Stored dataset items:
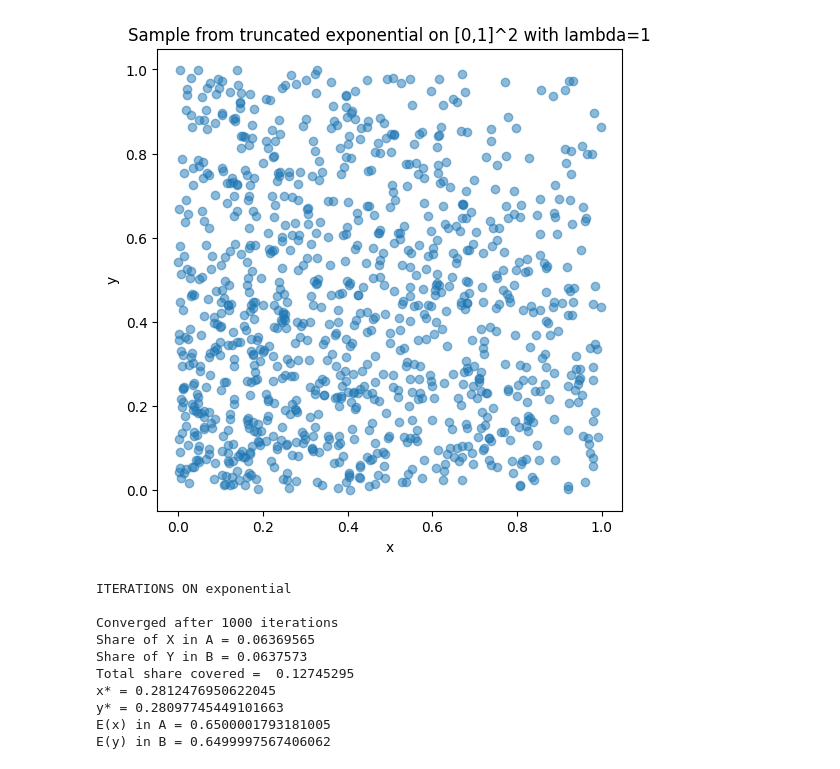
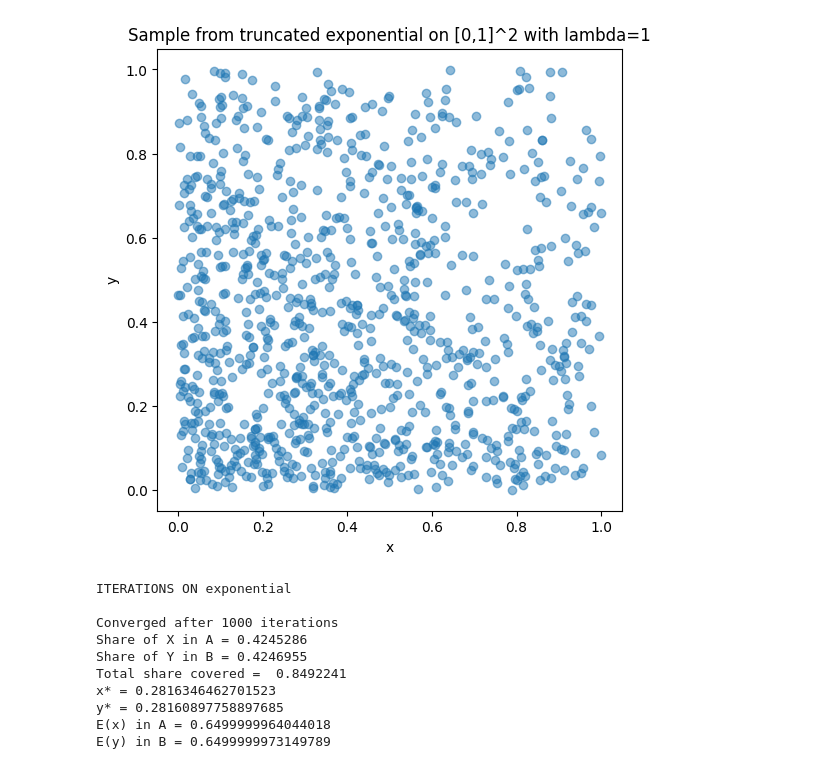
Before and after one commit to GuramL/Pandering, a Jupyter notebook: exponential.ipynb, the cells around one changed output. Saved outputs shown, nothing was run; the diff lists cells and outputs as text; code cells hidden in the pictures.

```diff
--- a/exponential.ipynb
+++ b/exponential.ipynb
@@ -1,34 +1,34 @@
 # %%
 import numpy as np
 import matplotlib.pyplot as plt
 
 # Number of observations
 N = 20_000_000
 
 # Rate parameter lambda = 1
 lambda_val = 1
 normalization = 1 - np.exp(-lambda_val)
 
 # Generate uniform random numbers for x and y
-U_x = np.random.rand(n)
-U_y = np.random.rand(n)
+U_x = np.random.rand(N)
+U_y = np.random.rand(N)
 
 # Use inverse transform sampling for the truncated exponential
 x_samples = -np.log(1 - U_x * normalization)
 y_samples = -np.log(1 - U_y * normalization)
 
 # Combine x and y into one array (each row is an observation)
 data = np.column_stack((x_samples, y_samples))
 
 # Optional: Plot a sample of the observations (using first 1000 points for clarity)
 plt.figure(figsize=(6,6))
 plt.scatter(x_samples[:1000], y_samples[:1000], alpha=0.5)
 plt.xlabel('x')
 plt.ylabel('y')
 plt.title('Sample from truncated exponential on [0,1]^2 with lambda=1')
 plt.show()
 # %% [output]
-[figure, old version]
+[figure, new version]
 # %%
 # Initialize x_star and y_star
 x_star_1 = 0.2813
@@ -99,10 +99,10 @@ print("E(y) in B =", meanY_in_B_1)
 ITERATIONS ON exponential
 
 Converged after 1000 iterations
-Share of X in A = 0.06369565
-Share of Y in B = 0.0637573
-Total share covered =  0.12745295
-x* = 0.2812476950622045
-y* = 0.28097745449101663
-E(x) in A = 0.6500001793181005
-E(y) in B = 0.6499997567406062
+Share of X in A = 0.4245286
+Share of Y in B = 0.4246955
+Total share covered =  0.8492241
+x* = 0.2816346462701523
+y* = 0.28160897758897685
+E(x) in A = 0.6499999964044018
+E(y) in B = 0.6499999973149789
```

• Exercise instructions:
Please output every entry exactly as written, apart from the pictures.

• The completed task:
Before and after one commit to GuramL/Pandering, a Jupyter notebook: exponential.ipynb, the cells around one changed output. Saved outputs shown, nothing was run; the diff lists cells and outputs as text; code cells hidden in the pictures.

```diff
--- a/exponential.ipynb
+++ b/exponential.ipynb
@@ -1,34 +1,34 @@
 # %%
 import numpy as np
 import matplotlib.pyplot as plt
 
 # Number of observations
 N = 20_000_000
 
 # Rate parameter lambda = 1
 lambda_val = 1
 normalization = 1 - np.exp(-lambda_val)
 
 # Generate uniform random numbers for x and y
-U_x = np.random.rand(n)
-U_y = np.random.rand(n)
+U_x = np.random.rand(N)
+U_y = np.random.rand(N)
 
 # Use inverse transform sampling for the truncated exponential
 x_samples = -np.log(1 - U_x * normalization)
 y_samples = -np.log(1 - U_y * normalization)
 
 # Combine x and y into one array (each row is an observation)
 data = np.column_stack((x_samples, y_samples))
 
 # Optional: Plot a sample of the observations (using first 1000 points for clarity)
 plt.figure(figsize=(6,6))
 plt.scatter(x_samples[:1000], y_samples[:1000], alpha=0.5)
 plt.xlabel('x')
 plt.ylabel('y')
 plt.title('Sample from truncated exponential on [0,1]^2 with lambda=1')
 plt.show()
 # %% [output]
-[figure, old version]
+[figure, new version]
 # %%
 # Initialize x_star and y_star
 x_star_1 = 0.2813
@@ -99,10 +99,10 @@ print("E(y) in B =", meanY_in_B_1)
 ITERATIONS ON exponential
 
 Converged after 1000 iterations
-Share of X in A = 0.06369565
-Share of Y in B = 0.0637573
-Total share covered =  0.12745295
-x* = 0.2812476950622045
-y* = 0.28097745449101663
-E(x) in A = 0.6500001793181005
-E(y) in B = 0.6499997567406062
+Share of X in A = 0.4245286
+Share of Y in B = 0.4246955
+Total share covered =  0.8492241
+x* = 0.2816346462701523
+y* = 0.28160897758897685
+E(x) in A = 0.6499999964044018
+E(y) in B = 0.6499999973149789
```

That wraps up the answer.